- [Task directions]:
Without the pictures, set down every record below exactly as it reads.

- [Input records]:
BEGIN
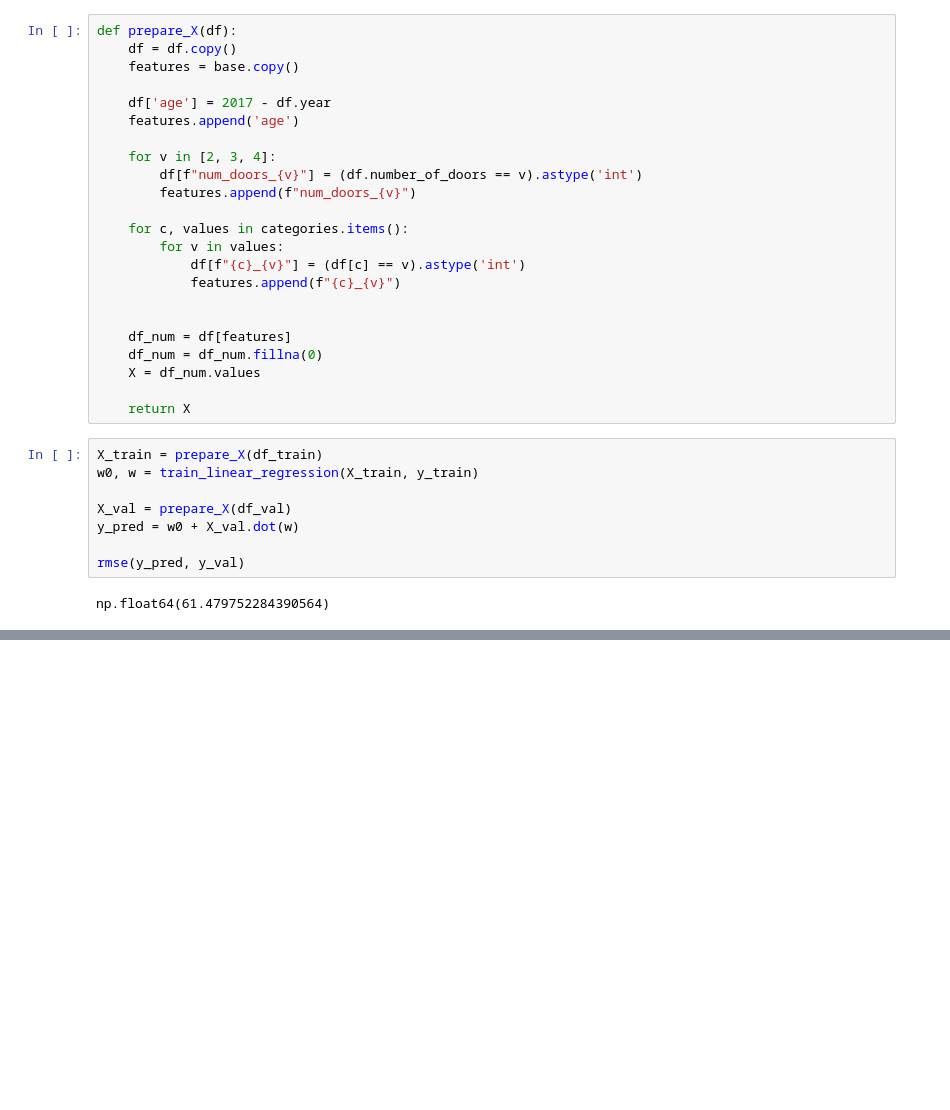
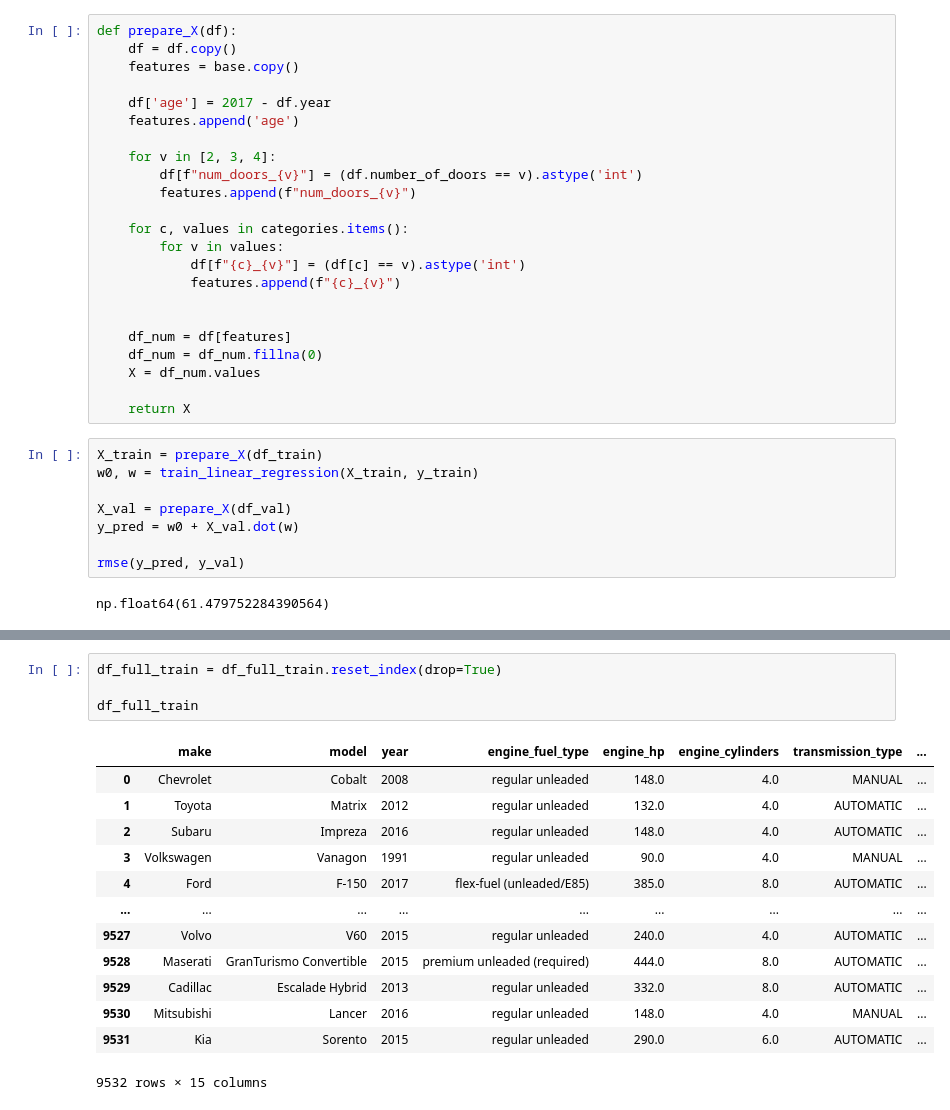
Before and after one commit to Frederic7/ml_zoomcamp, a Jupyter notebook: Theory/notes_02.ipynb, the cells around one changed output, grey strips where cells are left out. Drawn from its saved outputs; the diff is of its cells as text; blank space fills up the shorter version.

```diff
--- a/Theory/notes_02.ipynb
+++ b/Theory/notes_02.ipynb
@@ -960,0 +1044,18 @@ np.float64(61.479752284390564)
+# %%
+df_full_train = df_full_train.reset_index(drop=True)
+
+df_full_train
+# %% [output]
+|  | make | model | year | engine_fuel_type | engine_hp | engine_cylinders | transmission_type | ... |
+| 0 | Chevrolet | Cobalt | 2008 | regular unleaded | 148.0 | 4.0 | MANUAL | ... |
+| 1 | Toyota | Matrix | 2012 | regular unleaded | 132.0 | 4.0 | AUTOMATIC | ... |
+| 2 | Subaru | Impreza | 2016 | regular unleaded | 148.0 | 4.0 | AUTOMATIC | ... |
+| 3 | Volkswagen | Vanagon | 1991 | regular unleaded | 90.0 | 4.0 | MANUAL | ... |
+| 4 | Ford | F-150 | 2017 | flex-fuel (unleaded/E85) | 385.0 | 8.0 | AUTOMATIC | ... |
+| ... | ... | ... | ... | ... | ... | ... | ... | ... |
+| 9527 | Volvo | V60 | 2015 | regular unleaded | 240.0 | 4.0 | AUTOMATIC | ... |
+| 9528 | Maserati | GranTurismo Convertible | 2015 | premium unleaded (required) | 444.0 | 8.0 | AUTOMATIC | ... |
+| 9529 | Cadillac | Escalade Hybrid | 2013 | regular unleaded | 332.0 | 8.0 | AUTOMATIC | ... |
+| 9530 | Mitsubishi | Lancer | 2016 | regular unleaded | 148.0 | 4.0 | MANUAL | ... |
+| 9531 | Kia | Sorento | 2015 | regular unleaded | 290.0 | 6.0 | AUTOMATIC | ... |
+9532 rows × 15 columns
```
Also changed, not shown: parts of 20 cells of this notebook.
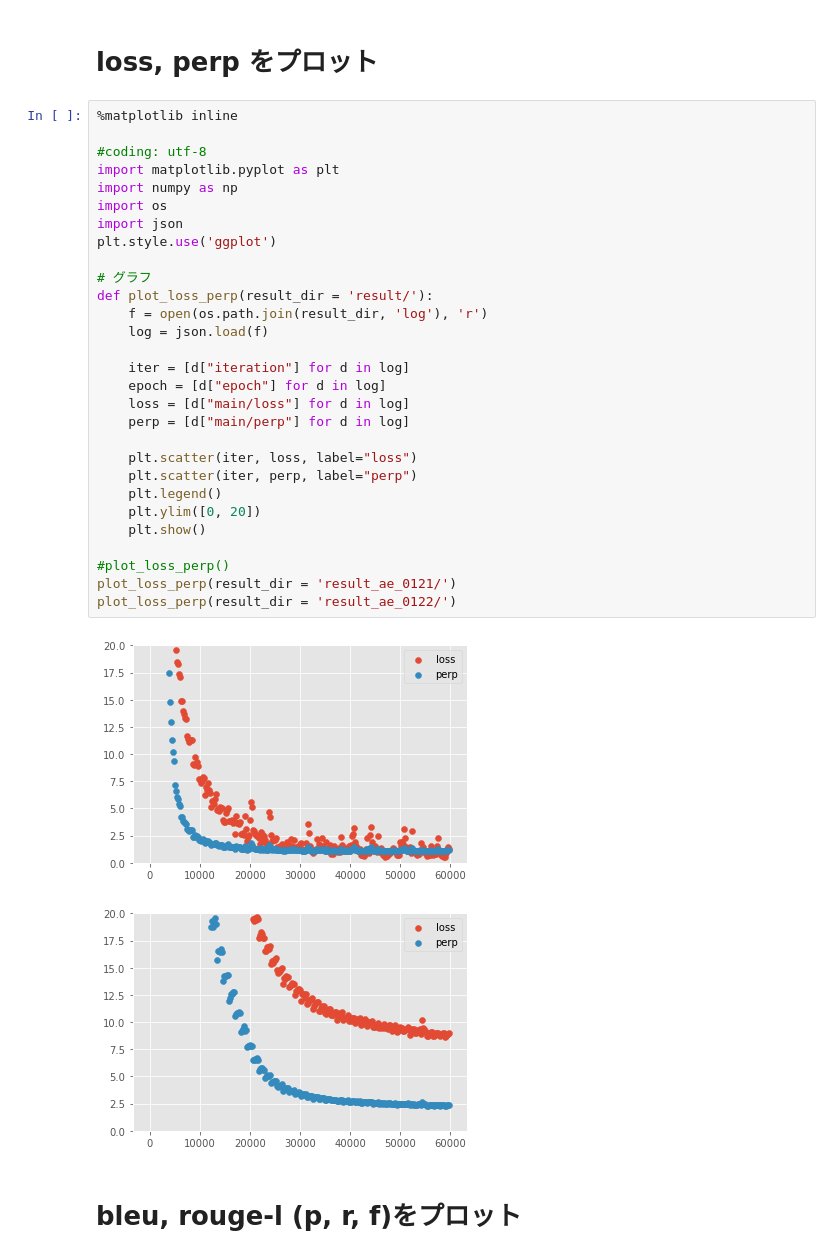
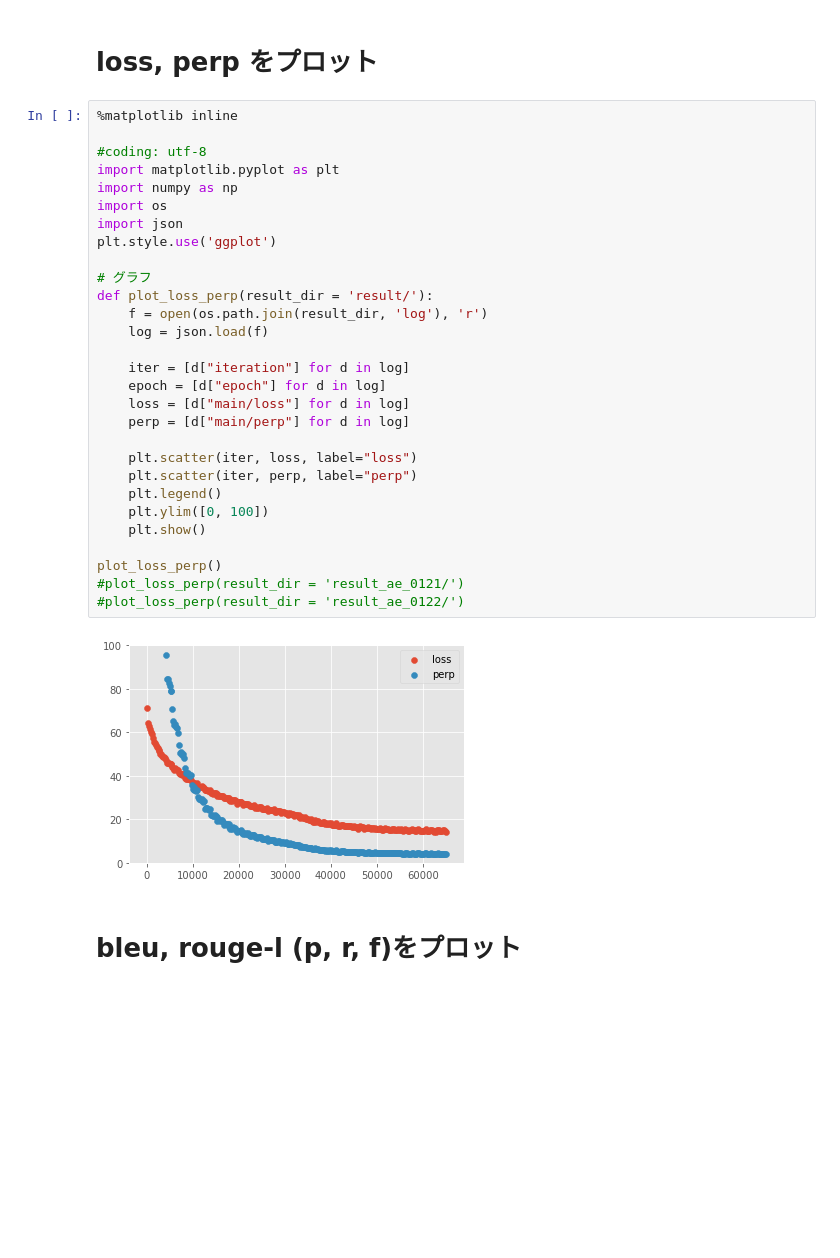
Before and after one commit to eggplant60/seq2seq_arXiv, a Jupyter notebook: Plot_graph.ipynb, the cells around one changed output. Cells and saved outputs as stored; diff of their text form; blank space fills up the shorter version.

```diff
--- a/Plot_graph.ipynb
+++ b/Plot_graph.ipynb
@@ -3,35 +3,34 @@
 # %%
 %matplotlib inline
 
 #coding: utf-8
 import matplotlib.pyplot as plt
 import numpy as np
 import os
 import json
 plt.style.use('ggplot')
 
 # グラフ
 def plot_loss_perp(result_dir = 'result/'):
     f = open(os.path.join(result_dir, 'log'), 'r')
     log = json.load(f)
 
     iter = [d["iteration"] for d in log]
     epoch = [d["epoch"] for d in log]
     loss = [d["main/loss"] for d in log]
     perp = [d["main/perp"] for d in log]
 
     plt.scatter(iter, loss, label="loss")
     plt.scatter(iter, perp, label="perp")
     plt.legend()
-    plt.ylim([0, 20])
+    plt.ylim([0, 100])
     plt.show()
 
-#plot_loss_perp()
-plot_loss_perp(result_dir = 'result_ae_0121/')
-plot_loss_perp(result_dir = 'result_ae_0122/')
+plot_loss_perp()
+#plot_loss_perp(result_dir = 'result_ae_0121/')
+#plot_loss_perp(result_dir = 'result_ae_0122/')
 # %% [output]
-[figure, old version]
+[figure, new version]
-[figure, removed]
 # %% [markdown]
 # bleu, rouge-l (p, r, f)をプロット
 # %%
```
Also changed, not shown: parts of 1 cell of this notebook, 14 other files.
END
- [Exercise answer]:
Before and after one commit to Frederic7/ml_zoomcamp, a Jupyter notebook: Theory/notes_02.ipynb, the cells around one changed output, grey strips where cells are left out. Drawn from its saved outputs; the diff is of its cells as text; blank space fills up the shorter version.

```diff
--- a/Theory/notes_02.ipynb
+++ b/Theory/notes_02.ipynb
@@ -960,0 +1044,18 @@ np.float64(61.479752284390564)
+# %%
+df_full_train = df_full_train.reset_index(drop=True)
+
+df_full_train
+# %% [output]
+|  | make | model | year | engine_fuel_type | engine_hp | engine_cylinders | transmission_type | ... |
+| 0 | Chevrolet | Cobalt | 2008 | regular unleaded | 148.0 | 4.0 | MANUAL | ... |
+| 1 | Toyota | Matrix | 2012 | regular unleaded | 132.0 | 4.0 | AUTOMATIC | ... |
+| 2 | Subaru | Impreza | 2016 | regular unleaded | 148.0 | 4.0 | AUTOMATIC | ... |
+| 3 | Volkswagen | Vanagon | 1991 | regular unleaded | 90.0 | 4.0 | MANUAL | ... |
+| 4 | Ford | F-150 | 2017 | flex-fuel (unleaded/E85) | 385.0 | 8.0 | AUTOMATIC | ... |
+| ... | ... | ... | ... | ... | ... | ... | ... | ... |
+| 9527 | Volvo | V60 | 2015 | regular unleaded | 240.0 | 4.0 | AUTOMATIC | ... |
+| 9528 | Maserati | GranTurismo Convertible | 2015 | premium unleaded (required) | 444.0 | 8.0 | AUTOMATIC | ... |
+| 9529 | Cadillac | Escalade Hybrid | 2013 | regular unleaded | 332.0 | 8.0 | AUTOMATIC | ... |
+| 9530 | Mitsubishi | Lancer | 2016 | regular unleaded | 148.0 | 4.0 | MANUAL | ... |
+| 9531 | Kia | Sorento | 2015 | regular unleaded | 290.0 | 6.0 | AUTOMATIC | ... |
+9532 rows × 15 columns
```
Also changed, not shown: parts of 20 cells of this notebook.
Before and after one commit to eggplant60/seq2seq_arXiv, a Jupyter notebook: Plot_graph.ipynb, the cells around one changed output. Cells and saved outputs as stored; diff of their text form; blank space fills up the shorter version.

```diff
--- a/Plot_graph.ipynb
+++ b/Plot_graph.ipynb
@@ -3,35 +3,34 @@
 # %%
 %matplotlib inline
 
 #coding: utf-8
 import matplotlib.pyplot as plt
 import numpy as np
 import os
 import json
 plt.style.use('ggplot')
 
 # グラフ
 def plot_loss_perp(result_dir = 'result/'):
     f = open(os.path.join(result_dir, 'log'), 'r')
     log = json.load(f)
 
     iter = [d["iteration"] for d in log]
     epoch = [d["epoch"] for d in log]
     loss = [d["main/loss"] for d in log]
     perp = [d["main/perp"] for d in log]
 
     plt.scatter(iter, loss, label="loss")
     plt.scatter(iter, perp, label="perp")
     plt.legend()
-    plt.ylim([0, 20])
+    plt.ylim([0, 100])
     plt.show()
 
-#plot_loss_perp()
-plot_loss_perp(result_dir = 'result_ae_0121/')
-plot_loss_perp(result_dir = 'result_ae_0122/')
+plot_loss_perp()
+#plot_loss_perp(result_dir = 'result_ae_0121/')
+#plot_loss_perp(result_dir = 'result_ae_0122/')
 # %% [output]
-[figure, old version]
+[figure, new version]
-[figure, removed]
 # %% [markdown]
 # bleu, rouge-l (p, r, f)をプロット
 # %%
```
Also changed, not shown: parts of 1 cell of this notebook, 14 other files.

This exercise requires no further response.